Problem statement: Print a faithful copy of the data below, word for word, with the pictures left out.

Extracted information:
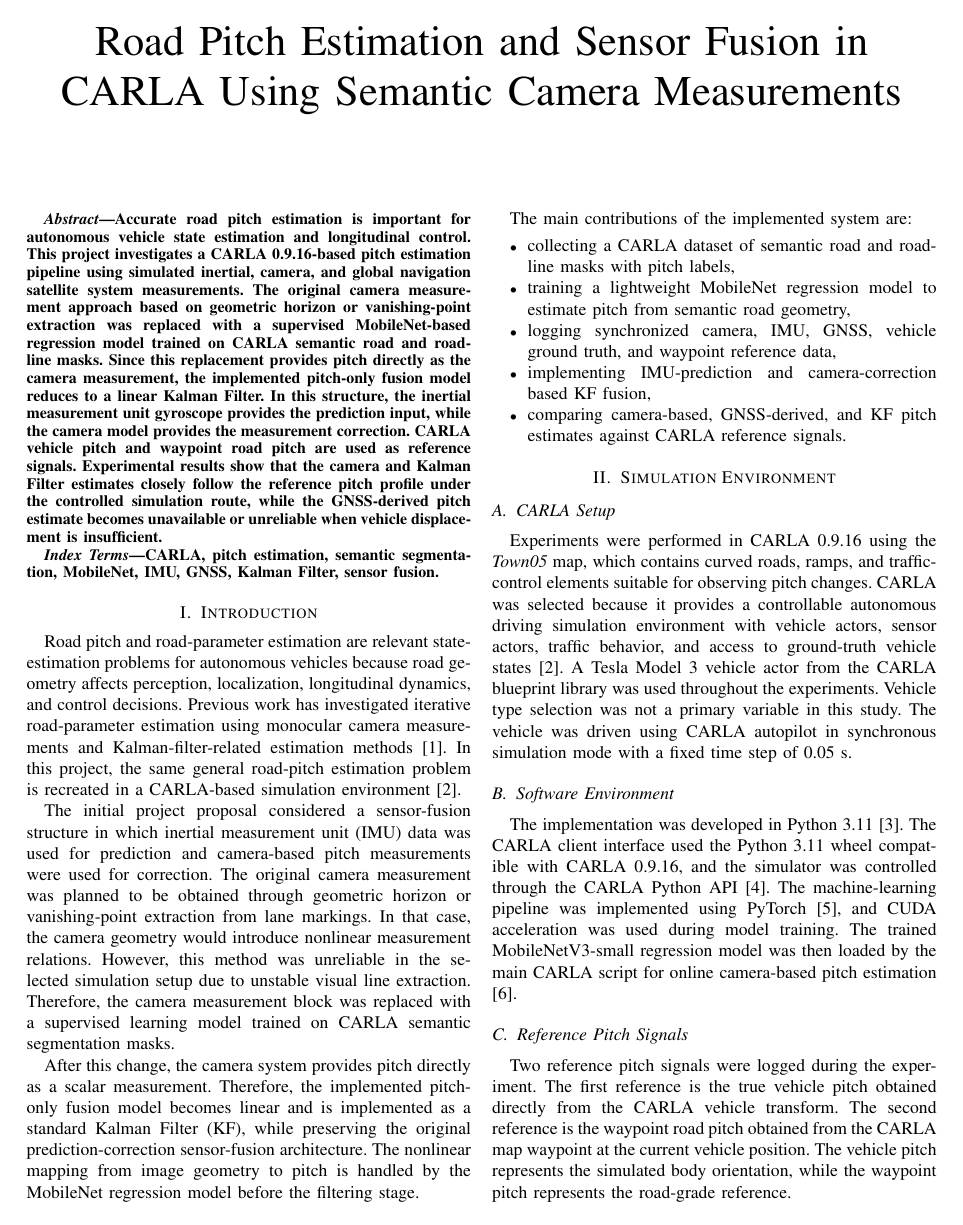
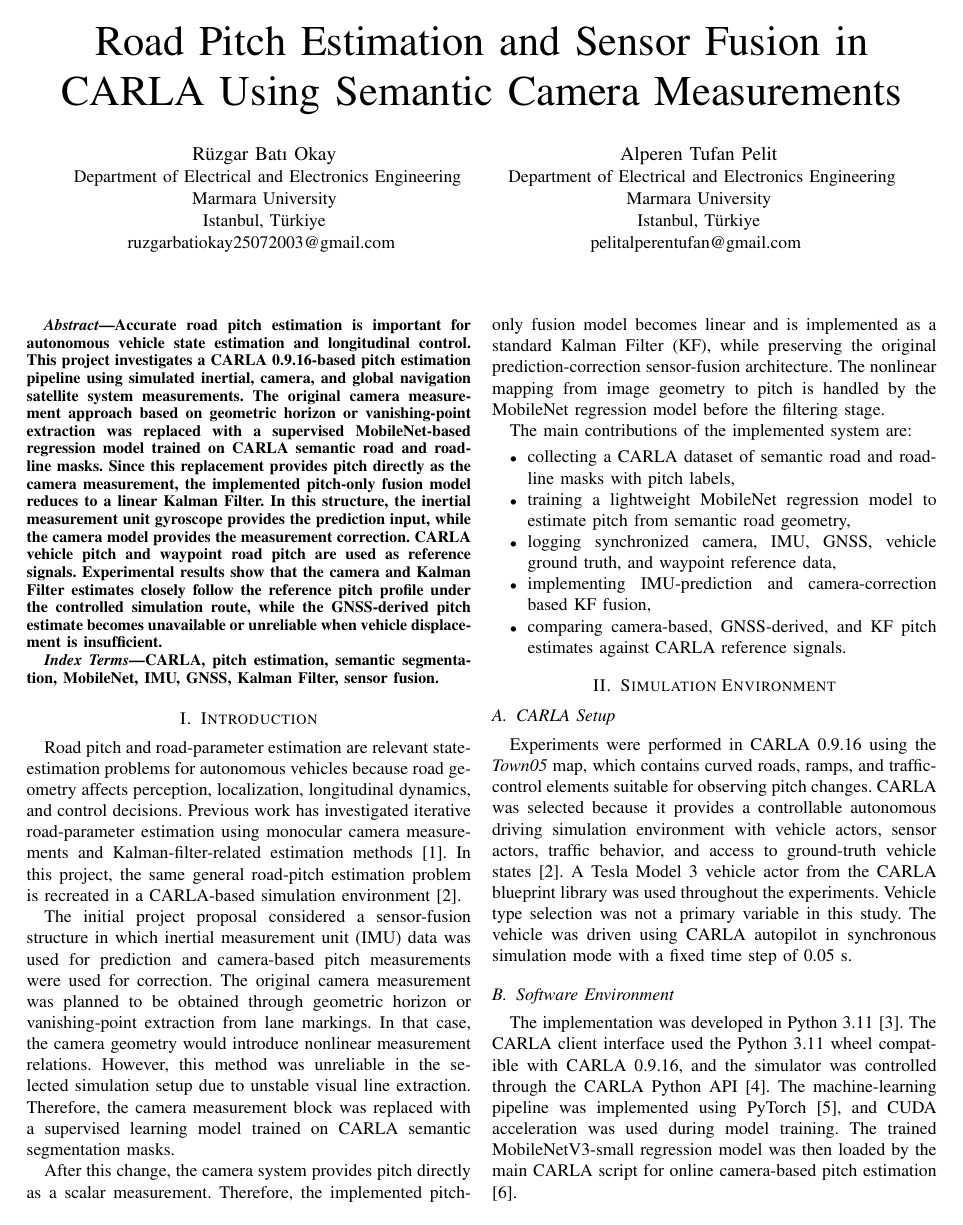
Before and after one commit to ruzgar7bati/road-pitch-estimation-carla, a LaTeX paper (Papers/Paper/LaTex/main.tex): page 1 of 5. Compiled offline with pdfLaTeX; a missing font is replaced by an installed copy or a similar font; a LaTeX package or settings file that is missing is left out.

Commit message:
updated report

```diff
--- a/Papers/Paper/LaTex/main.tex
+++ b/Papers/Paper/LaTex/main.tex
@@ -18,6 +18,23 @@
 
 \title{Road Pitch Estimation and Sensor Fusion in CARLA Using Semantic Camera Measurements}
 
+\author{
+\IEEEauthorblockN{Rüzgar Batı Okay}
+\IEEEauthorblockA{
+Department of Electrical and Electronics Engineering\\
+Marmara University\\
+Istanbul, Türkiye\\
+ruzgarbatiokay25072003@gmail.com
+}
+\and
+\IEEEauthorblockN{Alperen Tufan Pelit}
+\IEEEauthorblockA{
+Department of Electrical and Electronics Engineering\\
+Marmara University\\
+Istanbul, Türkiye\\
+pelitalperentufan@gmail.com
+}
+}
 
 \maketitle
 
```
Also changed, not shown: Papers/Paper/EE4084_RuzgarBatiOkay_AlperenTufanPelit_ProjectReport.pdf, Papers/Paper/LaTex/main.tex (3 more changed lines).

Solution for this problem:
Before and after one commit to ruzgar7bati/road-pitch-estimation-carla, a LaTeX paper (Papers/Paper/LaTex/main.tex): page 1 of 5. Compiled offline with pdfLaTeX; a missing font is replaced by an installed copy or a similar font; a LaTeX package or settings file that is missing is left out.

Commit message:
updated report

```diff
--- a/Papers/Paper/LaTex/main.tex
+++ b/Papers/Paper/LaTex/main.tex
@@ -18,6 +18,23 @@
 
 \title{Road Pitch Estimation and Sensor Fusion in CARLA Using Semantic Camera Measurements}
 
+\author{
+\IEEEauthorblockN{Rüzgar Batı Okay}
+\IEEEauthorblockA{
+Department of Electrical and Electronics Engineering\\
+Marmara University\\
+Istanbul, Türkiye\\
+ruzgarbatiokay25072003@gmail.com
+}
+\and
+\IEEEauthorblockN{Alperen Tufan Pelit}
+\IEEEauthorblockA{
+Department of Electrical and Electronics Engineering\\
+Marmara University\\
+Istanbul, Türkiye\\
+pelitalperentufan@gmail.com
+}
+}
 
 \maketitle
 
```
Also changed, not shown: Papers/Paper/EE4084_RuzgarBatiOkay_AlperenTufanPelit_ProjectReport.pdf, Papers/Paper/LaTex/main.tex (3 more changed lines).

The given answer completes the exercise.